In low or middle income countries chronic diseases are rapidly becoming the main cause of disease burden. However, the main focus of health policymakers has been on preventing death from cancer and heart disease, with very little attention to the growing problem of long-term needs for care (dependence). Numbers of dependent older people are set to quadruple by 2050. The economic impact of providing long-term care is likely to be substantial.
The study uses mixed methods and draws on and extends the population-based surveys conducted by the 10/66 Dementia Research Group. It focuses on two countries in Latin America (Peru and Mexico), China and Nigeria. The surveys comprised baseline surveys of health, socioeconomic circumstances and care arrangements, repeated three to four years later. The study team are going back to these households to make a detailed assessment of the overall economic status and the use of health services by all family members. They will compare households where: (a) an older resident became dependent between baseline and follow-up (incident care), (b) one or more older people were dependent at both time points (chronic care), (b) (c) no older residents had needs for care (control households) for household income, consumption, healthcare expenditure and economic strain. In each of the four countries they are carrying out six detailed household ‘case studies’ to explore in more depth the economic impacts of dependence, and the social relations between household members and others in their network.

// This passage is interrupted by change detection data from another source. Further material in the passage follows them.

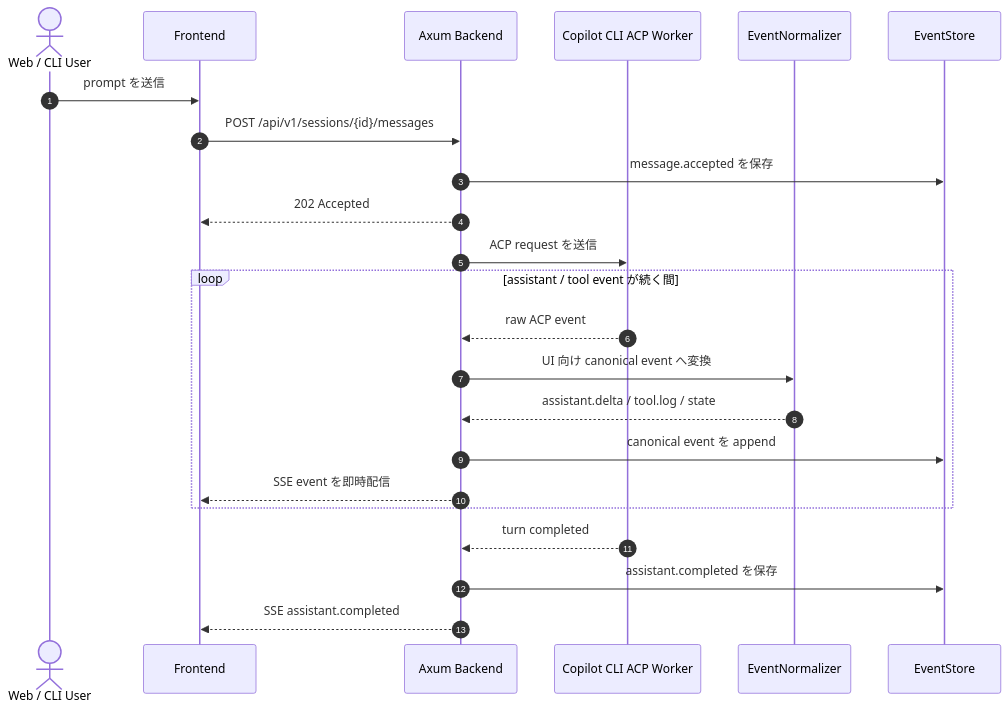
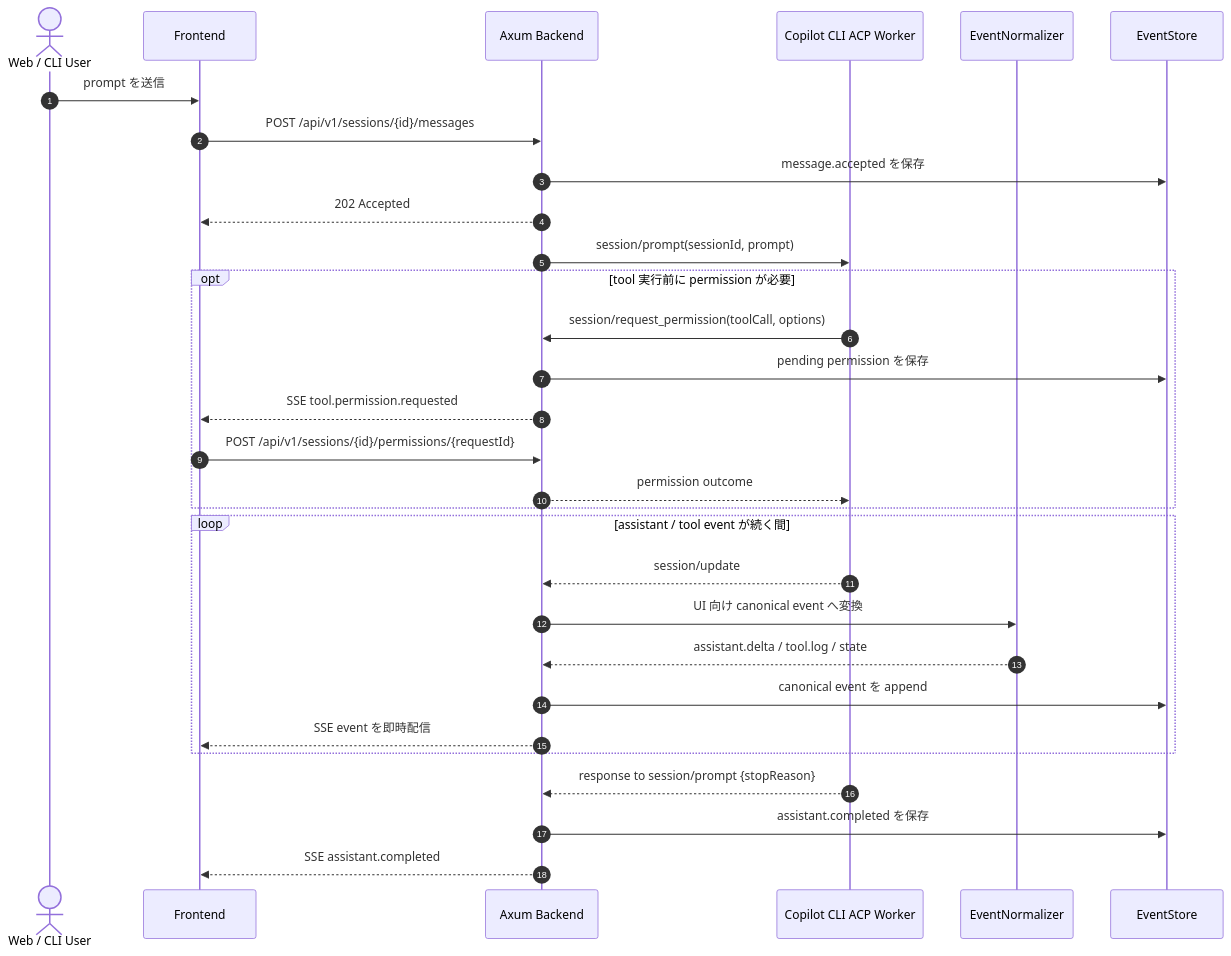
The seventh of 12 diagrams in docs/explanation/acp-web-cli-architecture.md (chalharu/copilot-sandbox-container), drawn with Mermaid before and after one commit. The commit also changed other lines of this file, not shown here.

Commit message:
docs(explanation): model ACP client responsibilities

````diff
--- a/docs/explanation/acp-web-cli-architecture.md
+++ b/docs/explanation/acp-web-cli-architecture.md
@@ -377,28 +393,36 @@
 ```mermaid
 sequenceDiagram
     autonumber
     actor User as Web / CLI User
     participant Frontend as Frontend
     participant Backend as Axum Backend
     participant Worker as Copilot CLI ACP Worker
     participant Normalizer as EventNormalizer
     participant EventStore as EventStore
 
     User->>Frontend: prompt を送信
     Frontend->>Backend: POST /api/v1/sessions/{id}/messages
     Backend->>EventStore: message.accepted を保存
     Backend-->>Frontend: 202 Accepted
-    Backend->>Worker: ACP request を送信
+    Backend->>Worker: session/prompt(sessionId, prompt)
+
+    opt tool 実行前に permission が必要
+        Worker->>Backend: session/request_permission(toolCall, options)
+        Backend->>EventStore: pending permission を保存
+        Backend-->>Frontend: SSE tool.permission.requested
+        Frontend->>Backend: POST /api/v1/sessions/{id}/permissions/{requestId}
+        Backend-->>Worker: permission outcome
+    end
 
     loop assistant / tool event が続く間
-        Worker-->>Backend: raw ACP event
+        Worker-->>Backend: session/update
         Backend->>Normalizer: UI 向け canonical event へ変換
         Normalizer-->>Backend: assistant.delta / tool.log / state
         Backend->>EventStore: canonical event を append
         Backend-->>Frontend: SSE event を即時配信
     end
 
-    Worker-->>Backend: turn completed
+    Worker-->>Backend: response to session/prompt {stopReason}
     Backend->>EventStore: assistant.completed を保存
     Backend-->>Frontend: SSE assistant.completed
 ```
````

Mayston, R.; Guerra, M.; Huang, Y.; Sosa, A.L.; Uwakwe, R.; Acosta, I.; Ezeah, P.; Gallardo, S.; Montes de Oca, V.; Hong Wang.: Guerchet, M.; Zhaorui Liu.; Sanchez, M.; Lloyd-Sherlock , Prince, M.J. Exploring the economic and social effects of care dependence in later life: protocol for the 10/66 research group INDEP study. SpringerPlus (2014) 3 (1) 379. [DOI: 10.1186/2193-1801-3-379]